We are a nonprofit social enterprise that seeks to find innovative and creative solutions to some of the most pressing issues in the ger areas of Ulaanbaatar. We partner with top universities and institutions globally in the fields of architecture, design, and engineering. Our current projects focus on researching and developing ways to affordably modify and modernize the Mongolian ger to meet the housing needs of ger area residents.
Where we worK
We work in the ger areas of Ulaanbaatar city. The capital city of Ulaanbaatar is home to almost half of Mongolia’s total population of 3 million. Ulaanbaatar is the coldest capital in the world, with temperatures frequently dipping below -40°C (-40°F) in the winter. Ulaanbaatar is composed of two distinct urban forms, the centrally located, planned apartment areas and the semi-formal, unplanned ‘ger areas’ that encircle the city. Of the close to 1.5 million residents of Ulaanbaatar, 60% live in the ger areas. ‘Ger’ is the Mongolian word for the round tent-like nomadic dwelling. The ger areas are composed of both traditional gers and self-built detached houses, but the main identifying factor for the ger areas is that none of the households are connected to the core infrastructure of central heating, running water, or plumbing. Over the past 25 years, Ulaanbaatar’s population has more than doubled due to the rapid rate of migration of former nomadic herders into the city. For a country that has maintained a nomadic herding culture for centuries, living in an urban environment is a brand new phenomenon that presents infrastructural, political, and social problems.

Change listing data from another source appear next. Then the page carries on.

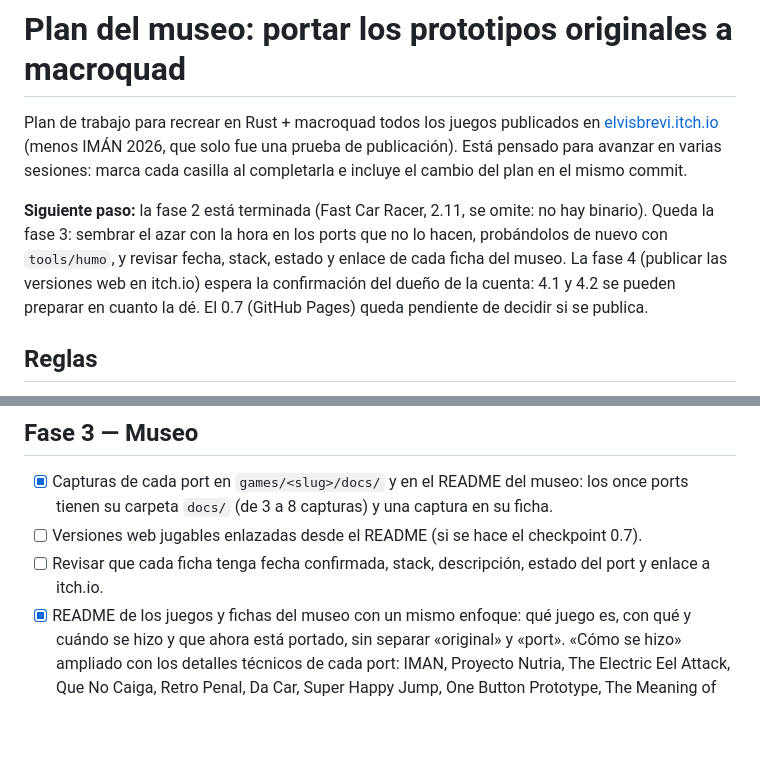
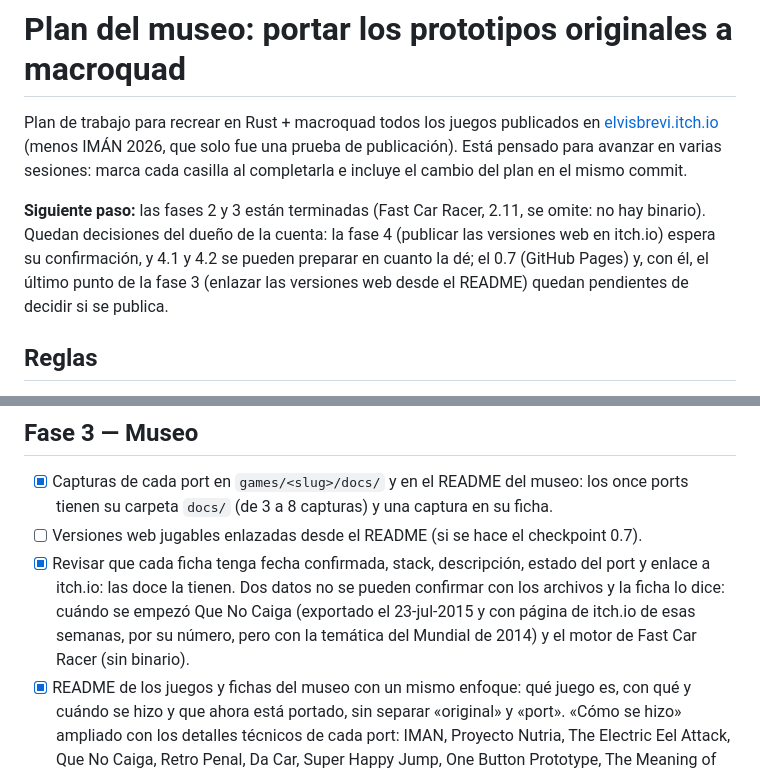
Before and after one commit to elvisbrevi/original-prototypes-ported, a Markdown page: PLAN.md, 2 parts joined by grey strips. Drawn GitHub-style; blank space fills up the shorter version.

```diff
--- a/PLAN.md
+++ b/PLAN.md
@@ -5,11 +5,11 @@ Plan de trabajo para recrear en Rust + macroquad todos los juegos publicados en
 Está pensado para avanzar en varias sesiones: marca cada casilla al completarla e incluye el cambio
 del plan en el mismo commit.
 
-**Siguiente paso:** la fase 2 está terminada (Fast Car Racer, 2.11, se omite: no hay binario).
-Queda la fase 3: sembrar el azar con la hora en los ports que no lo hacen, probándolos de nuevo con
-`tools/humo`, y revisar fecha, stack, estado y enlace de cada ficha del museo. La fase 4 (publicar
-las versiones web en itch.io) espera la confirmación del dueño de la cuenta: 4.1 y 4.2 se pueden
-preparar en cuanto la dé. El 0.7 (GitHub Pages) queda pendiente de decidir si se publica.
+**Siguiente paso:** las fases 2 y 3 están terminadas (Fast Car Racer, 2.11, se omite: no hay
+binario). Quedan decisiones del dueño de la cuenta: la fase 4 (publicar las versiones web en
+itch.io) espera su confirmación, y 4.1 y 4.2 se pueden preparar en cuanto la dé; el 0.7 (GitHub
+Pages) y, con él, el último punto de la fase 3 (enlazar las versiones web desde el README) quedan
+pendientes de decidir si se publica.
 
 ## Reglas
 
@@ -582,8 +582,11 @@ Orden sugerido: primero lo que reutiliza herramientas ya hechas y luego lo más
 - [x] Capturas de cada port en `games/<slug>/docs/` y en el README del museo: los once ports
   tienen su carpeta `docs/` (de 3 a 8 capturas) y una captura en su ficha.
 - [ ] Versiones web jugables enlazadas desde el README (si se hace el checkpoint 0.7).
-- [ ] Revisar que cada ficha tenga fecha confirmada, stack, descripción, estado del port y enlace a
-  itch.io.
+- [x] Revisar que cada ficha tenga fecha confirmada, stack, descripción, estado del port y enlace a
+  itch.io: las doce la tienen. Dos datos no se pueden confirmar con los archivos y la ficha lo
+  dice: cuándo se empezó Que No Caiga (exportado el 23-jul-2015 y con página de itch.io de esas
+  semanas, por su número, pero con la temática del Mundial de 2014) y el motor de Fast Car Racer
+  (sin binario).
 - [x] README de los juegos y fichas del museo con un mismo enfoque: qué juego es, con qué y cuándo
   se hizo y que ahora está portado, sin separar «original» y «port». «Cómo se hizo» ampliado con
   los detalles técnicos de cada port: IMAN, Proyecto Nutria, The Electric Eel Attack, Que No Caiga,
```
Also changed, not shown: README.md (+7 -6 lines).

Our exhibit, Settling the Nomads, which was created in partnership with Rural Urban Framework at The University of Hong Kong was displayed in the Arsenale. The exhibit contained three gers that were modified to become unique projection rooms that contained films showing life in the ger areas.
In partnership with Rural Urban Framework at The University of Hong Kong, we are producing an incremental development design strategy for the ger areas. We are currently developing and testing a ger plug-in concept that would provide residents with a toilet, shower, and under-floor heating systems.
The City of Nomads exhibit in partnership with Rural Urban Framework at The University of Hong Kong is one of the 11 installations within the opening exhibition Fear and Love: Reactions to a Complex World. The exhibit shows how the ger areas are an intersection between rural and urban.
A team of students from Stanford University's d.school course Design for Extreme Affordability researched and developed the HubCap, an innovative and low-cost product to reduce heat loss in gers.
In January 2018, UNICEF Mongolia began the discussions with GerHub that led to the partnership of our respective expertise and resources. At the time, GerHub was one of the very few non-profits that strived to modernize the traditional ger and that had amassed partnerships with reputable international partners.
Workshops and studio classes
We have hosted a variety of design and architecture workshops in the ger areas with university partners including Stanford, MIT, Columbia, and HKU.
A research project in collaboration with University of Pennsylvania's Center for Environmental Building & Design to audit the comfort and energy use of gers in order to develop ways to enhance energy performance.
Education for innovation
In partnership with SOHO Impact, we are proudly piloting the Education for Innovation Program (EIP). We intend to provide much needed growth opportunity for high schoolers who want to gain meaningful extracurricular experience and skills. Program participants will become our student ambassadors in bringing innovative and creative solutions to the issues facing the ger areas.
TRUST FOR MUTUAL UNDERSTANDING
U.S. EMBASSY ULAANBAATAR